I am a writer. I am a political and religious commentator. I have poked at the sacred cows of those whose beliefs and mandates separate them from others and make them feel superior to the rest of humanity. I believe that in shedding a ridiculous light upon the ridiculous, we find our sense of humor can teach us to see truth.
And, that is what Charlie Hebdo's cartoons were doing. By western standards, they're mild. Some might even say they were kind of warm and fuzzy in nature; certainly not something worthy of violence in retaliation. Then again, I see no reason why any cartoon should provoke someone to murder.
Extremism should be the subject of ridicule. When we bind ourselves to the assumed ideals from bronze-aged men living in a culture we cannot replicate nor begin to understand, and when we take these 'ideals' literally then attempt to force them onto the rest of the world, we need to be enlightened. It is in the realm of the mind that this war takes place. It is the war for truth and kindness. Words and pictures are the weapons of mass destruction - the destruction of ignorance and hate.
The people of France took to the streets last night, pens in hand and with signs that said, "We Are Not Afraid." They declared in one voice that they would stand against this war on freedom of speech, freedom of ideas, freedom of opinions. Satire can be truthful, funny, and hurtful. France has a history of using cartoons to protest and provoke. It is an integral part of their society.
No one should fear losing his/her life for speaking out or for poking fun at anything. When extremists attempt to police the ideas of others, it is time for us to show our solidarity.
"JeSuis Charlie" - I am Charlie. The point of free speech is that they have the right to express themselves. I grew up with the mantra, "I may not agree with what you have to say, but I will defend to the death your right to say it." I stand in solidarity with all journalists, cartoonists, and social commentators threatened with violence or attacked by captious fanatics. They cannot stop us.

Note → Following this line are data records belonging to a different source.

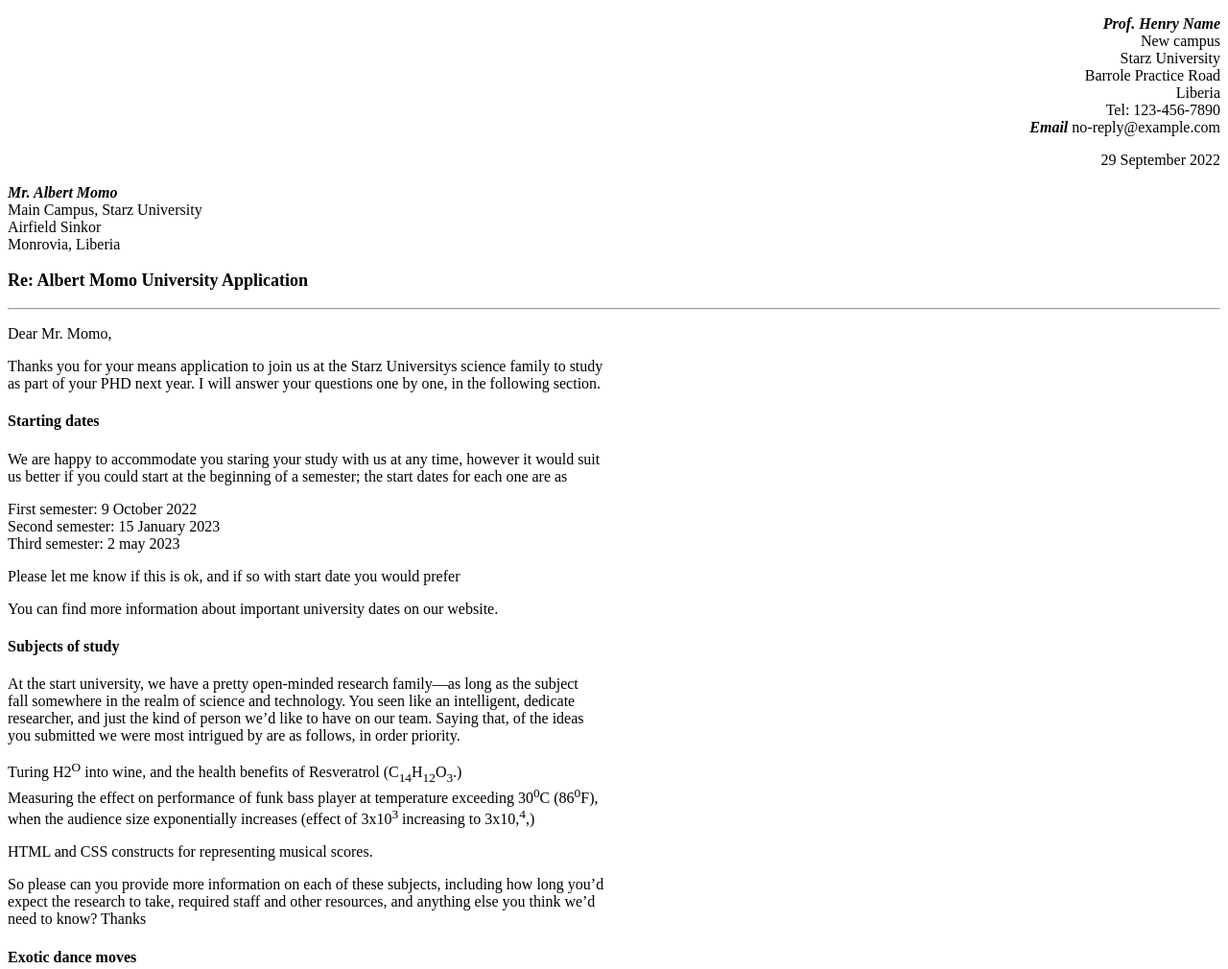
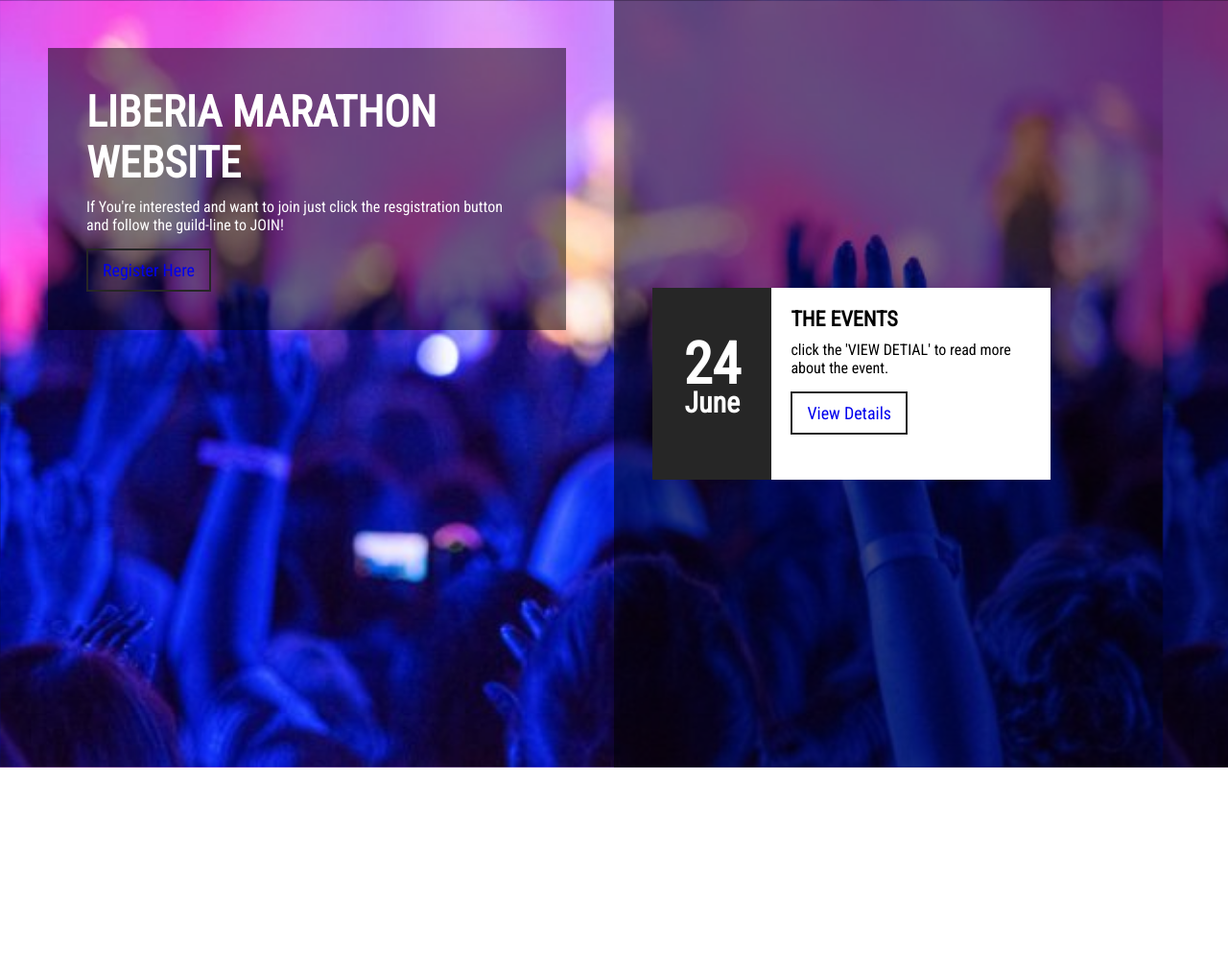
Before and after one commit to Amosgayetay/art-77, a plain HTML site: page index.html in a window 1280 px wide. Shown: the top 1010 px of the page at 96% size. After the commit the page ends 800 px from the top, so only its background shows below. Drawn offline with Linux system fonts and the light colour scheme.

Commit message:
Add files via upload

```diff
--- /dev/null
+++ b/detial.css
@@ -0,0 +1,39 @@
+body
+{
+    margin: 0;
+    padding: 0 ;
+    font-family: 'Roboto Condensed', sans-serif;
+}
+section{
+    width: 100%;
+    height: 100vh;
+    background: url(Auntie.jpd.jpg);
+    background-size: contain;
+}
+section .leftBox{
+    width: 50%;
+    height: 20%;
+    float: left;
+    padding: 50px;
+    box-sizing: border-box;
+}
+section .leftBox .content{
+    color: #fff;
+    background: rgba(0,0,0,.5);
+    padding: 40px;
+    transition: 5s;
+}
+section .leftBox .content:hover{
+    background: #e91e63;
+}
+section .leftBox .content h1
+{
+    margin: 0;
+    padding: 0;
+    font-size: 45px;
+    text-transform: uppercase;
+}
+section .leftBox .content p{
+    margin: 10px 0 0;
+    padding: 0;
+}
--- a/index.html
+++ b/index.html
@@ -1,53 +1,38 @@
 <!DOCTYPE html>
 <html lang="en">
 <head>
-  <meta charset="UTF-8">
-  <meta name="viewport" content="width-device-width, intial-scale-1.0">
-  <title>Letter Assignment</title>
-  <link rel="stylesheet" href="style.css">
+    <meta charset="UTF-8">
+    <meta http-equiv="X-UA-Compatible" content="IE=edge">
+    <meta name="viewport" content="width=device-width, initial-scale=1.0">
+    <link rel="stylesheet" type="text/css" href="style.css">
+    <title>Group1 Project</title>
 </head>
-<style>
+<body>
+    <section>
+        <div class="leftBox">
+        <div class="content">
+            <h1>LIBERIA MARATHON WEBSITE</h1>
+            <p>If You're interested and want to join just click the resgistration button and follow the guild-line to JOIN!</p>
+                <a href="reg.html">Register Here</a>
 
- </style>
- <body>
-     <div class="letter">
-      <p style="text-align: right;"><b><i>Prof. Henry Name</i></b><br>New campus <br>Starz University <br>Barrole Practice Road <br>Liberia <br> Tel: 123-456-7890 <br ><b><i>Email</i></b> no-reply@example.com</p>
-      <p style="text-align: right;">29 September 2022 </p>
-      <p class="third paragraph"><b><i>Mr. Albert Momo</i></b><br> Main Campus, Starz University <br>Airfield Sinkor <br>Monrovia, Liberia </p>
-      <p style="font-size: 18px"><b>Re: Albert Momo University Application<hr></b></p>
-      <p class="name">Dear Mr. Momo,</p>
-      <p>Thanks you for your means application to join us at the Starz Universitys science family to study<br> as part of your PHD next year. I will answer your questions one by one, in the following section. </p>
-      <h4>Starting dates</h4>
-      <p>We are happy to accommodate you staring your study with us at any time, however it would suit<br> us better if you could start at the beginning of a semester; the start dates for each one are as<br> </p>
-    <p>First semester: 9 October 2022<br>
-      Second semester: 15 January 2023 <br>
-      Third semester: 2 may 2023
-      </p>
-	  <p class="fifth paragraph">Please let me know if this is ok, and if so with start date you would prefer </p>
-	  <p>You can find more information about important university dates on our website. </p>
-	  <h4>Subjects of study </h4>
-	  <p>At the start university, we have a pretty open-minded research family—as long as the subject<br> fall somewhere in the realm of science and technology. You seen like an intelligent, dedicate<br> researcher, and just the kind of person we’d like to have on our team. Saying that, of the ideas<br> you submitted we were most intrigued by are as follows, in order priority. </p>
-	  <p>Turing H2<sup>O</sup> into wine, and the health benefits of Resveratrol (C<sub>14</sub>H<sub>12</sub>O<sub>3</sub>.)
-		<br>Measuring the effect on performance of funk bass player at temperature exceeding 30<sup>0</sup>C (86<sup>0</sup>F),<br> when the audience size exponentially increases (effect of 3x10<sup>3</sup> increasing to 3x10,<sup>4</sup>,)
-		</p>
-		<p class="sixth paragraph">HTML and CSS constructs for representing musical scores.</p>
-		<p>So please can you provide more information on each of these subjects, including how long you’d<br> expect the research to take, required staff and other resources, and anything else you think we’d<br> need to know? Thanks </p>
-		<h4>Exotic dance moves </h4
-		<p>Yes, you are right as part of my post-doctorate work, I did study exotic tribal dances. To<br> answer your question my favorite’s dances are as follows, with definitions: </p>
-<p><br>Polynesian chicken dance
-<br> <blockquote>little known but very influential dance dating back as far as 300BC. A whole village<br> would dance around in a circle like chickens, to encourage their livestock to be “fruitful”
-</p></blockquote>
-<p><br>Icelandic Brownian shuffle
-		<blockquote>Before the Icelanders developed fire as a mean of getting warm, they use to practice<br> this dance, which involved huddling close together in a circle on the floor, and shuffling<br> their bodies around in imperceptibly tiny very rapid movements. One of my fellow<br> students used to say that he thought this dance inspired modern styles such as tweaking.
-		</p></blockquote>
-		<p><br>Arctic robot dance
-<blockquote>An interesting example of historic misinformation, English explores in the 1960s<br> believed to have discovered a new dance style characterized by “robotic”, stilted<br> movements, being practiced by inhabitants of Northern Alaska and Canada. Later on<br> however it was discovered that that they were just moving like this because they were really<br> cold.
-</p></blockquote>
-<p class="seventh paragraph">For more of my research, see my exotic dance reach page </p>
-<p class="nineth paragraph">Yours sincerely,</p>
-<p class="signature">Prof. Henry Nana </p>
-<p class="eleventh paragraph">Starz university motto:” Aim for Global Success” –Technology is our passion: Education is our life.</p>
+        </div>
+        </div>
+        <div class="events">
+            <ul>
+               <li>
+                <div class="time">
+                    <h2>24<br><span>June</span></h2>
+                </div>
+                <div class="details">
+                   <h3>THE EVENTS</h3>
+                   <p>click the 'VIEW DETIAL' to read more about the event.</p>
+                    <a href="Detial.html">View Details</a>
+                </div>
+                <div style="clear: both;"></div>
+               </li>
 
-</div>
+            </ul>
+        </div>
+    </section>
 </body>
 </html>
--- /dev/null
+++ b/reg.css
@@ -0,0 +1,83 @@
+body{
+    background: white;
+    font-family: serif;
+    border-radius: 3px;
+    border-color: red;
+}
+
+form{
+    width: 400px;
+    margin-right: 20px;
+    height: 530px;
+    align-items: center;
+}
+.form{
+    width: 400px;
+    height: 530px;
+    background: #e91e63;
+    position: absolute;
+    top: 30px;
+    right: 500px;
+    border-radius: 10px;
+    padding: 25px;
+}
+.continer{
+    width: 400px;
+    height: 530px;
+    position: absolute;
+    top: 600px;
+    right: 550px;
+    padding: 25px;
+}
+.form, h2{
+    font-size: 20px;
+}
+form label{
+    display: flex;
+    margin-top: 20px;
+    font-size: 18px;
+    align-content: center;
+}
+ form input{
+    width: 100%;
+    padding: 7px;
+    border: none;
+    border: 1px solid grey;
+    border-radius: 6px;
+    outline: none;
+    align-content: center;
+ }
+ input [type="button"]{
+    width: 320px;
+    height: 35px;
+    margin-top: 20px;
+    border: none;
+    background-color: #34a72;
+    color: #fff;
+    transition: 0.5s ease-in-out;
+    align-content: center;
+ }
+ .btnn{
+    width: 400px ;
+    height: 30px;
+    background: green;
+    border: none;
+    margin-top: 30px;
+    font-size: 18px;
+    border-radius: 10px;
+    cursor: pointer;
+    color: #fff;
+    transition: 0.5s ease-in-out;
+    align-content: center;
+ }
+ .btnn:hover{
+    background: #fff;
+    color: #ff7200;
+    align-content: center;
+ }
+ .btnn a{
+    text-decoration: none;
+    color: #000 ;
+    font-weight: bold;
+    align-content: center;
+ }
--- /dev/null
+++ b/style.css
@@ -0,0 +1,147 @@
+@import url('http://fonts.googleapis.com/css?family=Roboto+Condensed');
+body
+{
+    margin: 0;
+    padding: 0 ;
+    font-family: 'Roboto Condensed', sans-serif;
+}
+section{
+    width: 100%;
+    height: 100vh;
+    background: url(Auntie.jpd.jpg);
+    background-size: contain;
+}
+section .leftBox{
+    width: 50%;
+    height: 100%;
+    float: left;
+    padding: 50px;
+    box-sizing: border-box;
+}
+section .leftBox .content{
+    color: #fff;
+    background: rgba(0,0,0,.5);
+    padding: 40px;
+    transition: 5s;
+}
+section .leftBox .content:hover{
+    background: #e91e63;
+}
+section .leftBox .content h1
+{
+    margin: 0;
+    padding: 0;
+    font-size: 45px;
+    text-transform: uppercase;
+}
+section .leftBox .content p{
+    margin: 10px 0 0;
+    padding: 0;
+}
+section .leftBox .content a
+{
+    display: inline-block;
+    text-decoration: none;
+    padding: 10px 15px;
+    border: 2px solid #262626;
+    margin-top: 15px;
+    font-size: 18px;
+    transition: .5s;
+}
+section .leftBox .content a:hover
+{
+    background: #e91e63;
+    color: #fff;
+    border-color:#e91e63;
+}
+section .events{
+    position: relative;
+    width: 50%;
+    height: 100%;
+    background: rgba(0,0,0,.5);
+    float: left;
+    box-sizing: border-box;
+}
+section .events ul{
+    position: absolute;
+    top: 50%;
+    transform: translateY(-50%);
+    margin: 0;
+    padding: 40px;
+    box-sizing: border-box;
+}
+section .events ul li{
+    list-style: none;
+    background: #fff;
+    box-sizing: border-box;
+    height: 200px;
+    margin: 15px 0;
+}
+section .events ul li .time{
+    position: relative;
+    padding: 20px;
+    background: #262626;
+    box-sizing: border-box;
+    width: 30%;
+    height: 100%;
+    float: left;
+    text-align: center;
+    transition: .5s;
+}
+section .events ul li:hover .time{
+    background: #e91e63;
+}
+section .events ul li .time h2{
+    position: absolute;
+    margin: 0;
+    padding: 0;
+    top: 50%;
+    left: 50%;
+    transform: translate(-50%,-50%);
+    color: #fff;
+    font-size: 60px;
+    line-height: 30px;
+}
+section .events ul li .time h2 span
+{
+    font-size: 30px;
+}
+section .events ul li .details
+{
+    padding: 20px;
+    background: #fff;
+    box-sizing: border-box;
+    width: 70%;
+    height: 100%;
+    float: left;
+}
+section .events ul li .details h3
+{
+    position: relative;
+    margin: 0;
+    padding: 0;
+    font-size: 22px;
+}
+section .events ul li .details p
+{
+    position: relative;
+    margin: 10px 0 0;
+    padding: 0;
+    font-size: 16px;
+}
+section .events ul li .details a
+{
+    display: inline-block;
+    text-decoration: none;
+    padding: 10px 15px;
+    border: 2px solid #262626;
+    margin-top: 15px;
+    font-size: 18px;
+    transition: .5s;
+}
+section .events ul li .details a:hover
+{
+    background: #e91e63;
+    color: #fff;
+    border-color:#e91e63;
+}
```
Also changed, not shown: Detial.html (added, +36 -0 lines), Project.html (added, +57 -0 lines), reg.html (added, +25 -0 lines), Auntie.jpd.jpg (added).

|By French Ilustrator Lucille Clerc|
“I’d rather die on my feet than live on my knees.” –Stephane “Charb” Charbonnier (1967 – 2015), publisher, Charlie Hebdo.